A primer on the Triple Aim framework, history and application is found on the IHI Triple Aim Initiative page.
Audio recording of Morality Matters: How to Reset the Mission of Quality Improvement. (Feb. 18, 2016)
Video recording of Don Berwick’s IHI National Forum presentation (Dec. 9, 2015)
2015 marked a professional transition as my work with the Association of Registered Nurses of British Columbia (ARNBC) came to an end after close to four years of exciting and satisfying times during the organization’s development.
One of my personal highlights was collaborating with ARNBC colleagues Julie Fraser and Barb Reece on a presentation delivered by Julie at the International Council of Nurses’ Conference held in Seoul in June 2015. Our presentation – Developing Nurse Leaders: An Important Role for Professional Nursing Associations – outlined ARNBC’s experience in implementing strategies to support the development of emerging leaders through local networks and student engagement activities.
Dr. Sheila Tlou giving a plenary presentation at ICN Conference in Seoul. Photo credit: ICN
It was a pleasure to follow the daily updates from the ICN Conference and to review presentation materials posted at a later date. See the ICN conference site for selected presentation slides on the theme of Global Citizen, Global Nursing.
Other highlights were speaking invitations during the fall including the opportunity to deliver opening greetings at the 25th anniversary celebration of the British Columbia History of Nursing Society in September – a wonderful event held at Hycroft in Vancouver and a great chance to see many friends and colleagues.
Networking at CNSA Regional Conference in Courtenay, BC. Oct. 2015
Meetings with students at North Island College and at the Western/Prairie Regional Conference of the Canadian Nursing Students’ Association (CNSA) were enjoyable times to talk with students, to learn about their interests and to observe student leadership in action.

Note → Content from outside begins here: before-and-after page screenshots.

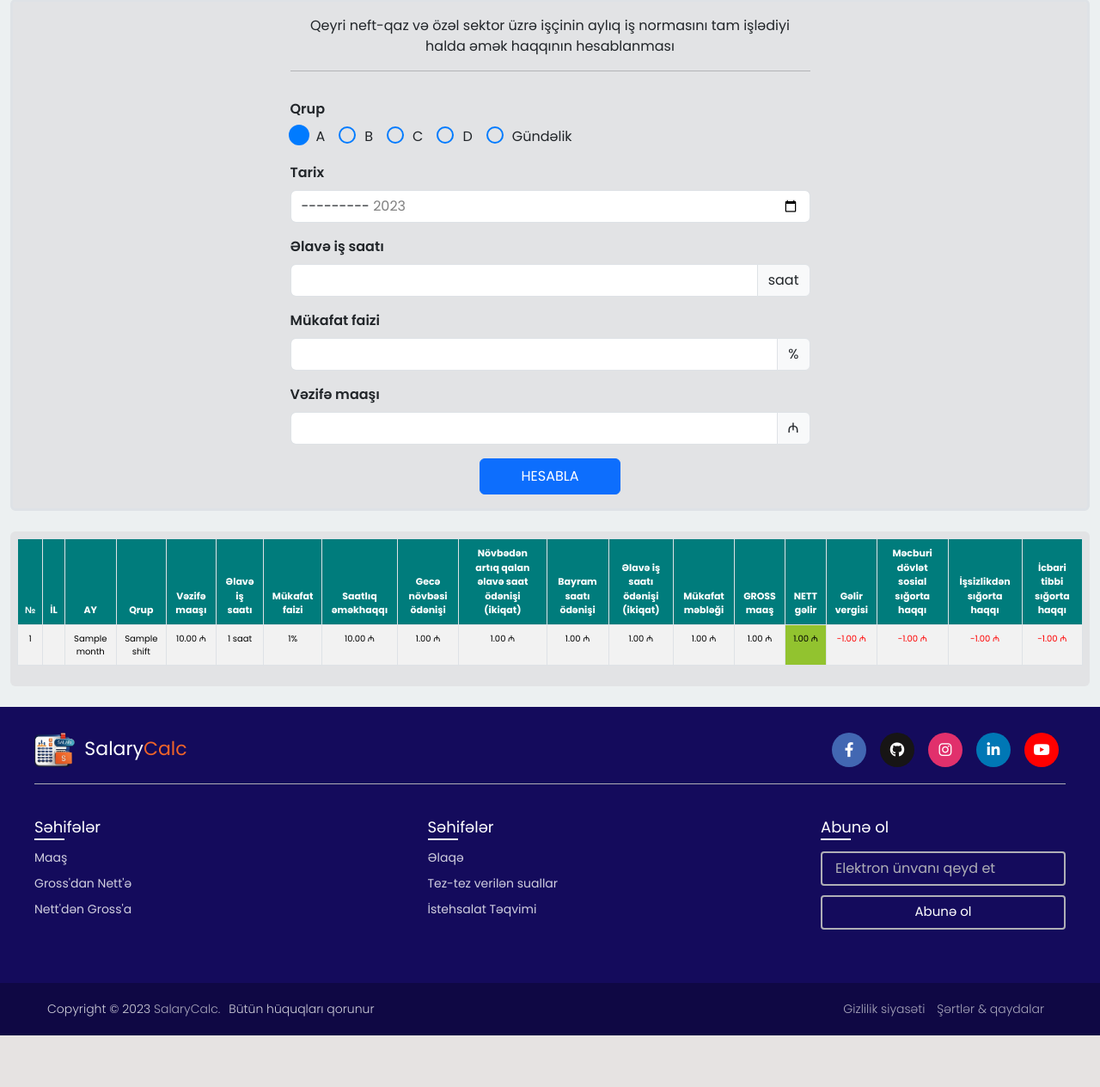
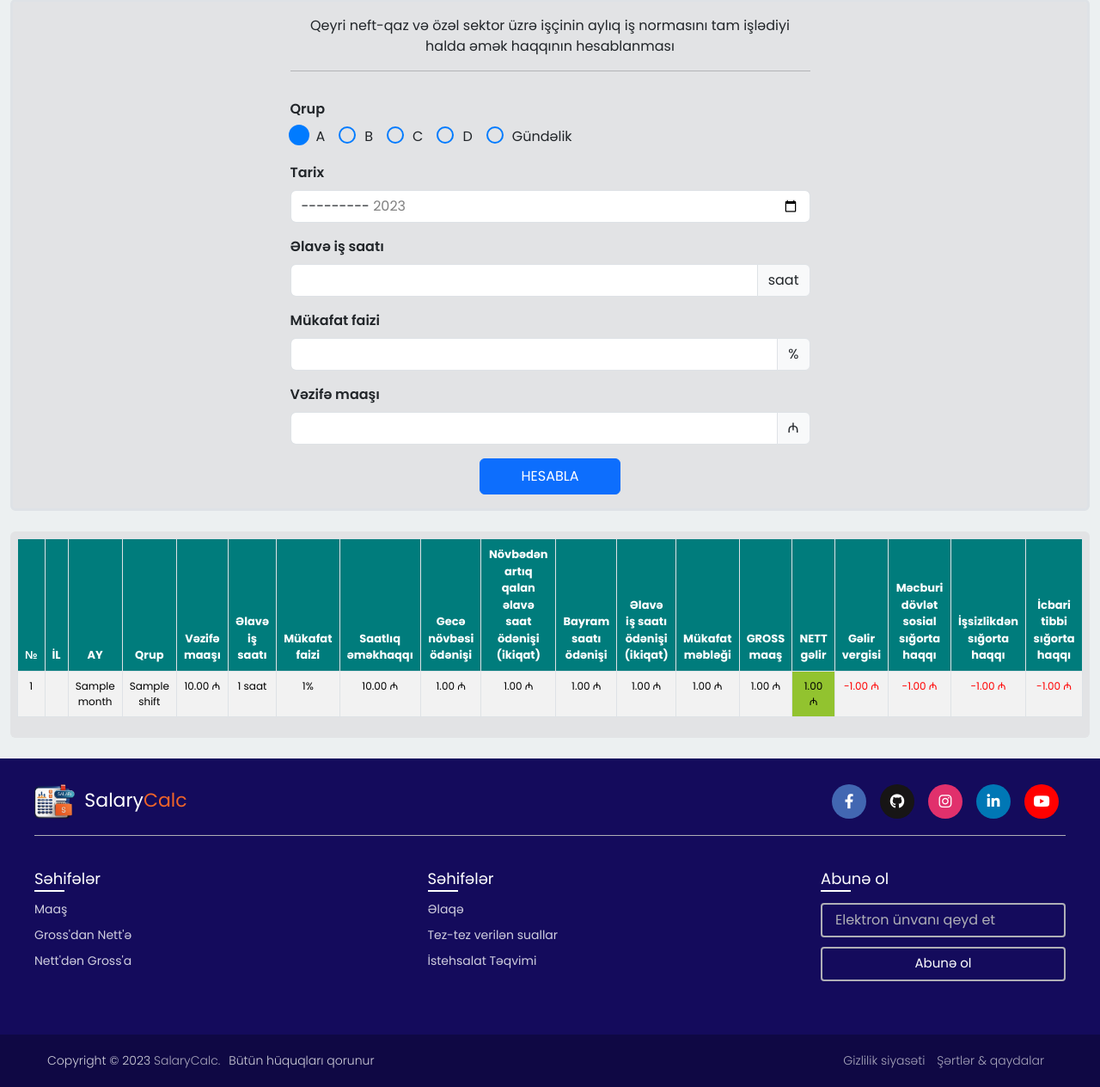
Before and after one commit to Jeihunn/salary-calculator-web, a Django app: page / in a window 1280 px wide. Shown: the part 276-1540 px from the top of the page at 86% size. Before the commit the page ends 1480 px from the top, so only its background shows below. Run offline with Django 4.2, Linux system fonts and the light colour scheme; the visitor is signed in with stand-in values (Sample User, id 1); data comes from the database, SQL or seed files in the repository; tables that the repository leaves empty hold one stand-in row (values such as "Sample post"); some libraries are stand-ins or nearby versions.

Commit message:
index page table font size css updated

```diff
--- a/Front-End/assets/css/index.css
+++ b/Front-End/assets/css/index.css
@@ -86,10 +86,10 @@
 }
 
 .salary-table table th {
-  font-size: 11px;
+  font-size: 13px;
 }
 .salary-table table td {
-  font-size: 10px;
+  font-size: 12px;
 }
 .salary-table table .deductions {
   color: #ff0000;
--- a/SalaryCalc/identity/templates/identity/profile.html
+++ b/SalaryCalc/identity/templates/identity/profile.html
@@ -29,6 +29,7 @@
             </span>
           </div>
         </div>
+        {% if request.user.get_full_name %}
         <!-- Full Name-->
         <div class="row my-3">
           <div class="col-4">
@@ -40,6 +41,7 @@
             </span>
           </div>
         </div>
+        {% endif %}
         <!-- Email -->
         <div class="row my-3">
           <div class="col-4">
--- a/SalaryCalc/static/css/index.css
+++ b/SalaryCalc/static/css/index.css
@@ -86,10 +86,10 @@
 }
 
 .salary-table table th {
-  font-size: 11px;
+  font-size: 13px;
 }
 .salary-table table td {
-  font-size: 10px;
+  font-size: 12px;
 }
 .salary-table table .deductions {
   color: #ff0000;
```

See my blogpost below dated Oct. 26, 2015.
Plans for 2016 include writing projects and continuing my consulting work in nursing and global health.
With my thanks to colleagues for your support in 2015 and best wishes for the coming year!
It was a great pleasure to meet with nursing student leaders at the Western/Prairie Regional Conference of the Canadian Nursing Students’ Association in Courtenay, British Columbia on October 25, 2015. The conference theme for this dynamic gathering was Inspire! Advocate! Unleash!
Graduate Students at Baba Farid College of Nursing, Faridkot, India
In my keynote address I explored aspects of the role of Canadian nurses as global citizens. Drawing on experiences and lessons learned through involvement in international partnerships, I shared examples of advocacy by nurses and their organizations in improving health and health systems. I highlighted current global contexts and connections for Canadian nurses including our strong link to a global nursing leadership community through the International Council of Nurses. An important new political advocacy context for nurses around the world is the launch of the United Nations Sustainable Development Goals, known as the Post-2015 Development Agenda.
My presentation slides posted here have links to references and resources for further exploration: Nursing Leadership CNSA Conference
Thanks to the conference planning committee for inviting me to speak and to all the student delegates for your interest and questions!
The long-anticipated UN Sustainable Development Summit is taking place from September 25-27. For news and background, see the Sustainable Development Summit website.
The highlight of the opening day was captured in a statement released on Sept. 25:
“A bold new global agenda to end poverty by 2030 and pursue a sustainable future was unanimously adopted today by the 193 Member States of the United Nations at the start of a three-day Summit on Sustainable Development.”
There will be many commentaries in the coming weeks following adoption of a new development agenda. A pre-summit statement from the International Council of Nurses offers a global nursing perspective.